And now?

Key is to stay unified and find political representation. A political voice and unity is crucial. Massive, spontaneous demonstrations have taken place in the region many times, but without representation, they generally have not led to a more stable political system and overall satisfaction of the inhabitants of the country. In 2001 we saw the Argentinazo taking place in Argentina. After massive demonstrations, without political representation, and a state of emergency, President de la Rua resigned and several interim presidents took office. What followed was a large depreciation of the Argentine peso. This economic crisis in Argentina continues to today and demonstrations are still common in the street view of Buenos Aires[6].

Because of the lack of protest leaders right now in Chile, demands of the demonstrators go from changing the constitution, to reducing government wages (President Piñera earns $15.500 a month), to the resignation of Piñera and his government officials. Even though Piñera’s first reaction was to declare war to the protesters, he quickly changed his mind when peaceful protests continued. He released a “New Social Agenda”, wherein he eludes the subway fare price increase. He promises an increase of the minimum wage and a 20 percent increase for government-subsidized pension plans. He also scheduled a constitutional referendum for April 2020.

Despite Piñera’s attempts to return to peace with his country, demonstrations continued all of November, December and January as well. Chile is not accepting minor changes. Now that the fire is burning, only real socio-political transformation will be able to extinguish it. Maybe this is what President Allende spoke about in his final speech, just minutes before his death, on September 11, 1973.

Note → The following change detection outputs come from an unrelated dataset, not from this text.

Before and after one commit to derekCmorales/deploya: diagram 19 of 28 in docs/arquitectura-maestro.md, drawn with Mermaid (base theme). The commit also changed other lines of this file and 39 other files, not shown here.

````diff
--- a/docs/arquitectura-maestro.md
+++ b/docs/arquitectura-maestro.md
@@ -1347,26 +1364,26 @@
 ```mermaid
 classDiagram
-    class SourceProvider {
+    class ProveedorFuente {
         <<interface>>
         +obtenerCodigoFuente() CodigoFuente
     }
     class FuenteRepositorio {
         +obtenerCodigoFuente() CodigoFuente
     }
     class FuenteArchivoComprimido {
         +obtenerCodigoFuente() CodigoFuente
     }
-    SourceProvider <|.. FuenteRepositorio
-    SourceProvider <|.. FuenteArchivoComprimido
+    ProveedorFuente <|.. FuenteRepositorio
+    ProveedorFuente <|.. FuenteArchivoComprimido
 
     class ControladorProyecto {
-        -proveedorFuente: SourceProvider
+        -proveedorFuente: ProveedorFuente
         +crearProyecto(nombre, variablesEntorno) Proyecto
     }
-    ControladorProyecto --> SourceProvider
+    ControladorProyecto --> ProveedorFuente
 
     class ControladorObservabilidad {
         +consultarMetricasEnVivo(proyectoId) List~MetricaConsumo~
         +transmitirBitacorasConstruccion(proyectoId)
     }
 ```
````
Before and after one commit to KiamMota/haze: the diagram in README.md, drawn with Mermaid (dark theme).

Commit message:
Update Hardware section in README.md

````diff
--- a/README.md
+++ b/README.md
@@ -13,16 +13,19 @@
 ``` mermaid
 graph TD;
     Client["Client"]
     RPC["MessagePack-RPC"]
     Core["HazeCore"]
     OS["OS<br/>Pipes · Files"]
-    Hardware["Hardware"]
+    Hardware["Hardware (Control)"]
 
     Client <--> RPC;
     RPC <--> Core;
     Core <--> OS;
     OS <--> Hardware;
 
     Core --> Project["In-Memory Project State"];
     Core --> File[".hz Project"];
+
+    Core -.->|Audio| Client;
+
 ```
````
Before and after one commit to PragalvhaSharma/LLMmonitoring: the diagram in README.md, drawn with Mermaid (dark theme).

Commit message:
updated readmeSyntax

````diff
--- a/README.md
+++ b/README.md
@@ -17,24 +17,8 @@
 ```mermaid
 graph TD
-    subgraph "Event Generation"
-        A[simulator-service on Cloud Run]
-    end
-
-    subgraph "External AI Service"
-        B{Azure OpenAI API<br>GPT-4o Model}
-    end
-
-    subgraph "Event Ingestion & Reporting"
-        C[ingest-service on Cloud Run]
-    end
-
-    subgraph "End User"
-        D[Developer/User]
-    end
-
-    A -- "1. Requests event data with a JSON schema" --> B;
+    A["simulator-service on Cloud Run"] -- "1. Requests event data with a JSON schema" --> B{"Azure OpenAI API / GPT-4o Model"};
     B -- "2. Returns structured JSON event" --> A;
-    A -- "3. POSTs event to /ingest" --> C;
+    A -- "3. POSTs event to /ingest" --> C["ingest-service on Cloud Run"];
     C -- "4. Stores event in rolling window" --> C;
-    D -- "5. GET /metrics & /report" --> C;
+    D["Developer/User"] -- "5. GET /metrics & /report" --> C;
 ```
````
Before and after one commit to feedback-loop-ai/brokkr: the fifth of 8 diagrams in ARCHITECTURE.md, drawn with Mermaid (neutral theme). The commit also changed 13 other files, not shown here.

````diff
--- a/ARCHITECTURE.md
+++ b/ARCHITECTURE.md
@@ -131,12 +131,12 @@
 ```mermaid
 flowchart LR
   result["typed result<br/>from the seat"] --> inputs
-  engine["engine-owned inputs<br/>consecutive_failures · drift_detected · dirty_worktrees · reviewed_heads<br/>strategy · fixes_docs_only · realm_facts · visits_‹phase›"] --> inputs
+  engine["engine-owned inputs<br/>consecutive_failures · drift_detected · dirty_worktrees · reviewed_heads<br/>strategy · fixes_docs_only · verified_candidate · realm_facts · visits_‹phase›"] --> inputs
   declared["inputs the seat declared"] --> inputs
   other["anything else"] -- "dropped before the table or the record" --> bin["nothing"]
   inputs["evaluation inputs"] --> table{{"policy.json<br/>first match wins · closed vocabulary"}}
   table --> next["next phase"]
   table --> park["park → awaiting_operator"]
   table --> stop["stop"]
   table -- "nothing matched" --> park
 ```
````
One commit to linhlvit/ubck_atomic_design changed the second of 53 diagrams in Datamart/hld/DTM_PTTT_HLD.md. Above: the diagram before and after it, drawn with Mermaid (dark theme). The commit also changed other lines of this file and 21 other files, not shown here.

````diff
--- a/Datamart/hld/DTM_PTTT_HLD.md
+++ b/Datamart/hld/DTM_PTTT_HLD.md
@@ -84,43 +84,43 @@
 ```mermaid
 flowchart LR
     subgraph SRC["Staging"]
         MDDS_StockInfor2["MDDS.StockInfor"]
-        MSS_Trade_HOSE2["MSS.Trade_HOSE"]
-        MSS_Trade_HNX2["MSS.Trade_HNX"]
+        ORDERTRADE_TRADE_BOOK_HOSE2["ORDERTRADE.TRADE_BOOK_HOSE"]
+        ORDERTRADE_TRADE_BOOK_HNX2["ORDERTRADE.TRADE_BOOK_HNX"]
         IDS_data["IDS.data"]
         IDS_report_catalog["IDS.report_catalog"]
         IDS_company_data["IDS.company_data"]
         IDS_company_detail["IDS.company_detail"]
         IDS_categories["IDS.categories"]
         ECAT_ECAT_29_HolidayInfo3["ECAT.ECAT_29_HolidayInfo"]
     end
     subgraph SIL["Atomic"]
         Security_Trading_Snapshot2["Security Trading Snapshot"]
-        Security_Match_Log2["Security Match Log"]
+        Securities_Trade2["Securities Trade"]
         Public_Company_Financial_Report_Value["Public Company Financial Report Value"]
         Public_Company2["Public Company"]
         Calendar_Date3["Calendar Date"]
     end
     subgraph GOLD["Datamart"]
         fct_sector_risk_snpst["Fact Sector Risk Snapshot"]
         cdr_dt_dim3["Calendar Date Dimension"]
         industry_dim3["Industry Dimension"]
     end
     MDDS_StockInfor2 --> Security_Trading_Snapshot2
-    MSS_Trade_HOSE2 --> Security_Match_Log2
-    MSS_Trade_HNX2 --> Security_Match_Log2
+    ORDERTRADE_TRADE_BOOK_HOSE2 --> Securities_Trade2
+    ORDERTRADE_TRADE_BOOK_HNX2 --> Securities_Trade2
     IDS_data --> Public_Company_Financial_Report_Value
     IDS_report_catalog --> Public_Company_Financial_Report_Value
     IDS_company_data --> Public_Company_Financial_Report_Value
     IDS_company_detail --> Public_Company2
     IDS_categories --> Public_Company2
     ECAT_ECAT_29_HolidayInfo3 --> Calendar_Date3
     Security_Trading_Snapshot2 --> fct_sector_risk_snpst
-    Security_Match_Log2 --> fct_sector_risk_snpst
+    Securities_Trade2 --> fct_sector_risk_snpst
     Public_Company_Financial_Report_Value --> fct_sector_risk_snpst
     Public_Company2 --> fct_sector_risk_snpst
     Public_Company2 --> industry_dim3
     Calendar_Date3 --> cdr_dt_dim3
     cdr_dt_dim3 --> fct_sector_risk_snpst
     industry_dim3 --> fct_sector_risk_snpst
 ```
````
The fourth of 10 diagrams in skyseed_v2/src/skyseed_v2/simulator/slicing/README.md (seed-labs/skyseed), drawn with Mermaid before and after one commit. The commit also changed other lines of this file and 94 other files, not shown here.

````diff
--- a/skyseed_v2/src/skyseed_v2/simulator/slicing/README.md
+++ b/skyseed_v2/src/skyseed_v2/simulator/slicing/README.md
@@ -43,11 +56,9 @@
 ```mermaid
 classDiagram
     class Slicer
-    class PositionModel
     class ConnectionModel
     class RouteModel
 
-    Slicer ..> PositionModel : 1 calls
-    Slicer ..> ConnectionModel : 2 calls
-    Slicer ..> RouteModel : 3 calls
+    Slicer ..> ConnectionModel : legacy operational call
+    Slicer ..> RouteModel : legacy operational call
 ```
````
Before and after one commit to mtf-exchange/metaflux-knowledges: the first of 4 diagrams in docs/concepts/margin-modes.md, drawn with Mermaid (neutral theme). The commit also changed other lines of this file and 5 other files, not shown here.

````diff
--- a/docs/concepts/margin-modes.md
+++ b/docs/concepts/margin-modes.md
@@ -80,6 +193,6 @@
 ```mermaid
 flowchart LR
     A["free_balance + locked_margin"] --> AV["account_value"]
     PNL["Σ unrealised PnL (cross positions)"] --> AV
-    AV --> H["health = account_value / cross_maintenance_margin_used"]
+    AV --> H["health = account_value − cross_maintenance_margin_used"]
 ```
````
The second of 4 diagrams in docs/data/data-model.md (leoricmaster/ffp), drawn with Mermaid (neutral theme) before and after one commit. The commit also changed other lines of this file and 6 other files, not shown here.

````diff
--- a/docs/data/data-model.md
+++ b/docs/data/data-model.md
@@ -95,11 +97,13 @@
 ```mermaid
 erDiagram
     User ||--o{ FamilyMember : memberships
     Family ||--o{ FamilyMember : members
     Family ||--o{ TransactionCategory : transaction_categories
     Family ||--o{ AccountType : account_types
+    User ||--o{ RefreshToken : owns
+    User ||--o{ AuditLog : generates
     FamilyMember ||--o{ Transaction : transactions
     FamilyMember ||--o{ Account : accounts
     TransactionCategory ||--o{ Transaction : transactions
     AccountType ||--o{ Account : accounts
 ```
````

“I am certain that the seed which we have planted in the good conscience of thousands and thousands of Chileans will not be shriveled forever. They have strength and will be able to dominate us, but social processes can be arrested neither by crime nor force. (…) I have faith in Chile and its destiny. Other men will overcome this dark and bitter moment when treason seeks to prevail. Go forward knowing that, sooner rather than later, the great avenues will open again where free men will walk to build a better society.”[7]

After 46 years it seems Allende was right; social processes can not be stopped, and one day people will try to build a better society again. That day was the 14th of November, 2019. 


[1] See Reporte de estadísticas INDH

[2] Collier, S., & Sater, W. F., A history of Chile, 1808-2002, Cambridge: Cambridge University Press, 2004, p. 330-382

[3] Paulina Abramovich, ‘Where are they?’: families search for Chile’s disappeared prisoners, The Guardian, August, 2019

[4] Daniel Pardo, Por qué el segundo gobierno de Michelle Bachelet es considerado por muchos el más importante en décadas en Chile, BBC, March 2018

[5] UNDP, Desiguales. Orígenes, cambios y desafíos de la brecha social en Chile, Santiago de Chile, 2017.

[6] Mónica Gordillo, Piquetes y cacerolas: El “argentinazo” del 2001, Buenos Aires: Sudamericana, 2012

[7] See Recuerde las últimas palabras de Salvador Allende, Semana, April 2011